Return the lines below that contain "react".

Study material Block Start

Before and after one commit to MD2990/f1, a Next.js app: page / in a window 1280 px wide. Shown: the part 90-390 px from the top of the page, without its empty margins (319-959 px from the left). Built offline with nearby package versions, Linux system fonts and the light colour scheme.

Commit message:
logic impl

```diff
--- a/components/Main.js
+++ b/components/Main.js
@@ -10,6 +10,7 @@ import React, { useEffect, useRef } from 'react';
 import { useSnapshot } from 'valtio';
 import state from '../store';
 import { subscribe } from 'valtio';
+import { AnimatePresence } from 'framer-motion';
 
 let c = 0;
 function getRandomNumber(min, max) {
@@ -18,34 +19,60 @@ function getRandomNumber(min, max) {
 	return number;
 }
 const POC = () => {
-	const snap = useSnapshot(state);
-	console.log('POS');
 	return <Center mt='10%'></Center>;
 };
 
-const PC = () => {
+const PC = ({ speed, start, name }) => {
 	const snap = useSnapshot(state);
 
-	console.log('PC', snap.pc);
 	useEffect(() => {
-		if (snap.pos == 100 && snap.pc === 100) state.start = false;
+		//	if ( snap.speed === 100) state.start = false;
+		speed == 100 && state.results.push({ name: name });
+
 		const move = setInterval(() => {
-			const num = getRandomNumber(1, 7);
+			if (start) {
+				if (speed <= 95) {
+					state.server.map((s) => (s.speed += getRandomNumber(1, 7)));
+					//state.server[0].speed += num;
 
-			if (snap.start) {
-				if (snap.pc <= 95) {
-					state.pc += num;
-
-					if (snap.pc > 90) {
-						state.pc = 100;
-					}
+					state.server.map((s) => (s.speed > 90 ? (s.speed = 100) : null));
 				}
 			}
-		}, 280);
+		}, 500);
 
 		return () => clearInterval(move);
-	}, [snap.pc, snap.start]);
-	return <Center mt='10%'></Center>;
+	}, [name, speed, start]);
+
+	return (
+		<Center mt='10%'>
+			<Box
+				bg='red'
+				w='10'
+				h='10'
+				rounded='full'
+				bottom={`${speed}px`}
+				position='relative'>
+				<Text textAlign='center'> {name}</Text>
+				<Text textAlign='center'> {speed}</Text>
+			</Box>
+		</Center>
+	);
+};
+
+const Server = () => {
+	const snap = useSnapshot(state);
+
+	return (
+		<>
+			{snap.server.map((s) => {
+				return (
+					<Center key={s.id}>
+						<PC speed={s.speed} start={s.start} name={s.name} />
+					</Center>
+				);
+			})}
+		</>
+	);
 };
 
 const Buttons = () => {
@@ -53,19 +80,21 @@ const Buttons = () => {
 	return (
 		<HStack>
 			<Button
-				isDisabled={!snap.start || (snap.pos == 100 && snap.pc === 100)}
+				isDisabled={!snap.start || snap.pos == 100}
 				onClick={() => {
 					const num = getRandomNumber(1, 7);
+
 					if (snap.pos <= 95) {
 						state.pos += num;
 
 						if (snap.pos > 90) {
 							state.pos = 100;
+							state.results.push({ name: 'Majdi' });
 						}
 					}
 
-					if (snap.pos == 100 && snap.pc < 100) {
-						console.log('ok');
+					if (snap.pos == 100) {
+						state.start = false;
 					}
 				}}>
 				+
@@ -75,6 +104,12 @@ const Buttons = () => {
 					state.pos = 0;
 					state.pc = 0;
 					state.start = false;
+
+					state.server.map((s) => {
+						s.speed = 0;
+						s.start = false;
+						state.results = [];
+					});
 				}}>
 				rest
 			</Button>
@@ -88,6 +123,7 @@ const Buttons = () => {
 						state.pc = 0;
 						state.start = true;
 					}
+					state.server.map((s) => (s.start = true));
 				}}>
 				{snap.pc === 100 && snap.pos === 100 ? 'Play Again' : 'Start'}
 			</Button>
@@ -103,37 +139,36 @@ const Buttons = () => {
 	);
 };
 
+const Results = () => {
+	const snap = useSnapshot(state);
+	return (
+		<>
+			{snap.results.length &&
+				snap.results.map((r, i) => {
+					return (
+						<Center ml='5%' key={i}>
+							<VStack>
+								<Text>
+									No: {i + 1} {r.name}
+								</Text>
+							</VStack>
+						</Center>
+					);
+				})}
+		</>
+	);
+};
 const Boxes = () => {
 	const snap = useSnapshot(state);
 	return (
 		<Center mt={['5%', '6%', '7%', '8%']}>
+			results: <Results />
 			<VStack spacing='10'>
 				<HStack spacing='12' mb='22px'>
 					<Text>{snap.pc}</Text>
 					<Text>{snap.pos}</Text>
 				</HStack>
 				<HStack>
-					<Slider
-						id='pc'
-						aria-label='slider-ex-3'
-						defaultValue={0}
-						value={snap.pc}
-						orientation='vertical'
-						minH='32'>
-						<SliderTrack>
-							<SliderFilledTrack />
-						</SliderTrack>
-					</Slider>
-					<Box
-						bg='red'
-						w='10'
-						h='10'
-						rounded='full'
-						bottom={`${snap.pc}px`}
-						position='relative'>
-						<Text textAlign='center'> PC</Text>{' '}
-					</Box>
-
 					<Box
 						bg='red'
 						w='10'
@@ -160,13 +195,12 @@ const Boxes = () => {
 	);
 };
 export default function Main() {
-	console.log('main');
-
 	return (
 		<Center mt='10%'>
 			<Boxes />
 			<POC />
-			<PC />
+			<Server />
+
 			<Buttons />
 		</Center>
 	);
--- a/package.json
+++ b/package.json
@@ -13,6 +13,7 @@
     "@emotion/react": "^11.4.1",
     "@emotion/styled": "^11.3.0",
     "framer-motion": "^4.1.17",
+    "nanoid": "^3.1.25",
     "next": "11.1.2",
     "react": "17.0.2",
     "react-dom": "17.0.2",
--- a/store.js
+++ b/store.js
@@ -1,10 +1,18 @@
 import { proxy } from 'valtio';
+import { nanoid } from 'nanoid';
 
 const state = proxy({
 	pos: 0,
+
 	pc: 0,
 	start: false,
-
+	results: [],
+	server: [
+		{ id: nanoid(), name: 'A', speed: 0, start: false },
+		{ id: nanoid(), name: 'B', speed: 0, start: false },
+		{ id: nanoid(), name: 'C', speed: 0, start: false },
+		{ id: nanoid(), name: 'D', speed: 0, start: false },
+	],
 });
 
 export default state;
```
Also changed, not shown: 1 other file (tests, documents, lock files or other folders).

Study material Block End

=== Reply ===
@@ -10,6 +10,7 @@ import React, { useEffect, useRef } from 'react';
     "@emotion/react": "^11.4.1",
     "react": "17.0.2",
     "react-dom": "17.0.2",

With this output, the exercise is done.